> **What you need to do**: Each line of the data below holding the word "components" must be copied.

> **Extracted entries**:
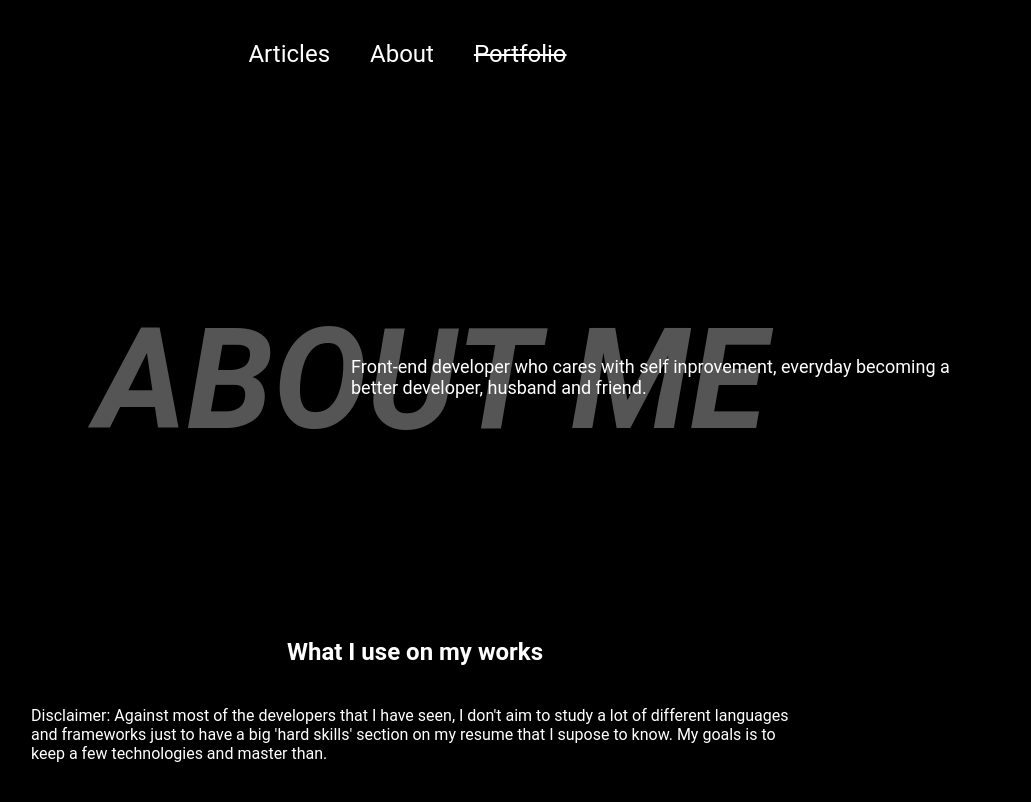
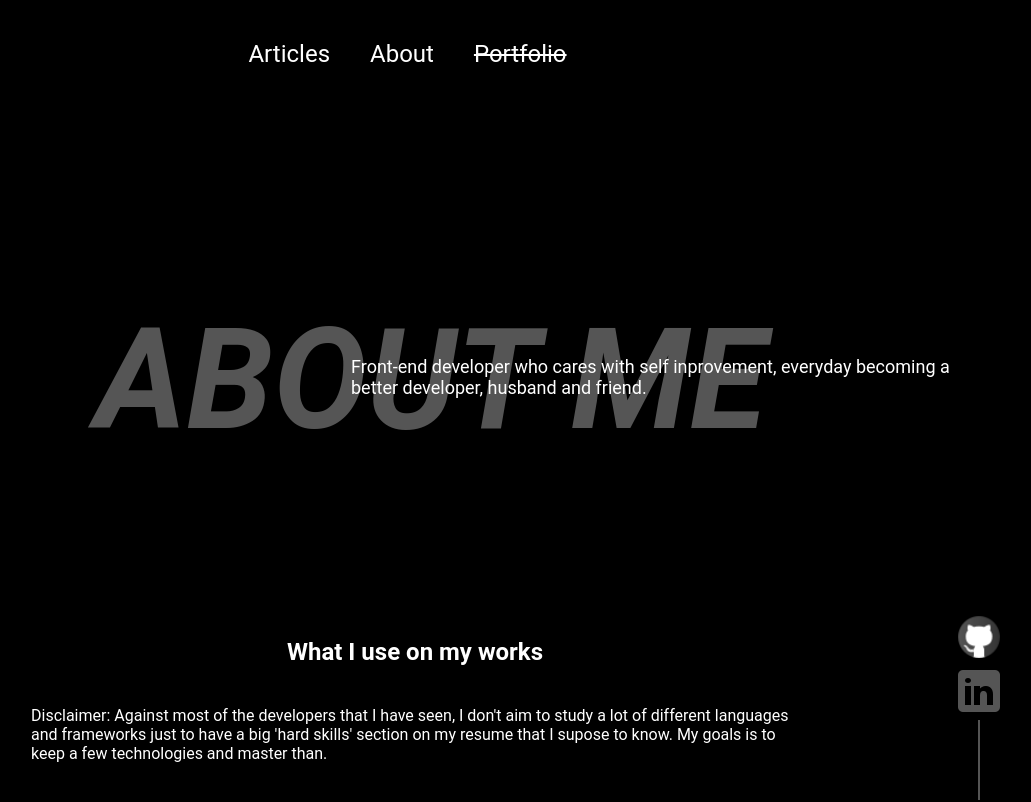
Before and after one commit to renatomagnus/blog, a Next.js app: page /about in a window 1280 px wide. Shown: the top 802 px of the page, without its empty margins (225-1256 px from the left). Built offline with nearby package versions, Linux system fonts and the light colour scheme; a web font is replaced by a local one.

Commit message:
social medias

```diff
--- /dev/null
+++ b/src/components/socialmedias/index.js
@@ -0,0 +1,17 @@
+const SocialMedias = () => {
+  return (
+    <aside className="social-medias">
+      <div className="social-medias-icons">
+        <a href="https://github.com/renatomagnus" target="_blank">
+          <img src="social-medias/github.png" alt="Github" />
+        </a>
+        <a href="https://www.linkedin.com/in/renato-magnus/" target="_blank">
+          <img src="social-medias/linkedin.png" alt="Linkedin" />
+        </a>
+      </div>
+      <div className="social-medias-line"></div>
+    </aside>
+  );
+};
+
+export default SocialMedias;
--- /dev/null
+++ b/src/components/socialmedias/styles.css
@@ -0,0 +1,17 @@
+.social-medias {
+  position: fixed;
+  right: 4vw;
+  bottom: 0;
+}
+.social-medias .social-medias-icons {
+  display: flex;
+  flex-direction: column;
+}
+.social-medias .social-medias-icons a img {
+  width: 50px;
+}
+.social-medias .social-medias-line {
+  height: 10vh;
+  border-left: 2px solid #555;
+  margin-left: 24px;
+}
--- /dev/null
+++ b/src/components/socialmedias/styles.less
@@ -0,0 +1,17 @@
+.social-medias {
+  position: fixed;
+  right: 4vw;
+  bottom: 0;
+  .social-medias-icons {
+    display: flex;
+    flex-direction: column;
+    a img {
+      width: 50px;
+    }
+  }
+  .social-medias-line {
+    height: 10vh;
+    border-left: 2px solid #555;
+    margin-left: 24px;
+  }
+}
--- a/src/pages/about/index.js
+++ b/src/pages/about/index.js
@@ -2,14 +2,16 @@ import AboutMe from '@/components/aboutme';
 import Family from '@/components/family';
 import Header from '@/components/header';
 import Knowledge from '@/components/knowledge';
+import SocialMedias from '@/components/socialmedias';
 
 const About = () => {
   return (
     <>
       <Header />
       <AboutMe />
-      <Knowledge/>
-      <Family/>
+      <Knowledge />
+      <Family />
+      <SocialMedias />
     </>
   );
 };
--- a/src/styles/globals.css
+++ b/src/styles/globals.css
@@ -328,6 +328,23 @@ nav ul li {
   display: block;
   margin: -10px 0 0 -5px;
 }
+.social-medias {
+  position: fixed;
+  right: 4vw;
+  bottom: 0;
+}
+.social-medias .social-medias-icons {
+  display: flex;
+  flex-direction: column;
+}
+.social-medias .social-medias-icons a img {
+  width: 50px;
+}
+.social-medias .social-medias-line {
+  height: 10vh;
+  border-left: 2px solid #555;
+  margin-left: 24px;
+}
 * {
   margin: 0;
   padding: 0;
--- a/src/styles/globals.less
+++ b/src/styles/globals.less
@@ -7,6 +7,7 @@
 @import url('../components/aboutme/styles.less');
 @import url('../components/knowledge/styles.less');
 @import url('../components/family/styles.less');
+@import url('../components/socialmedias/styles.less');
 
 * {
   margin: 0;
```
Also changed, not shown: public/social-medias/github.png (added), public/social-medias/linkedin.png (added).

> **Result of this task**:
+++ b/src/components/socialmedias/index.js
+++ b/src/components/socialmedias/styles.css
+++ b/src/components/socialmedias/styles.less
@@ -2,14 +2,16 @@ import AboutMe from '@/components/aboutme';
 import Family from '@/components/family';
 import Header from '@/components/header';
 import Knowledge from '@/components/knowledge';
+import SocialMedias from '@/components/socialmedias';
 @import url('../components/aboutme/styles.less');
 @import url('../components/knowledge/styles.less');
 @import url('../components/family/styles.less');
+@import url('../components/socialmedias/styles.less');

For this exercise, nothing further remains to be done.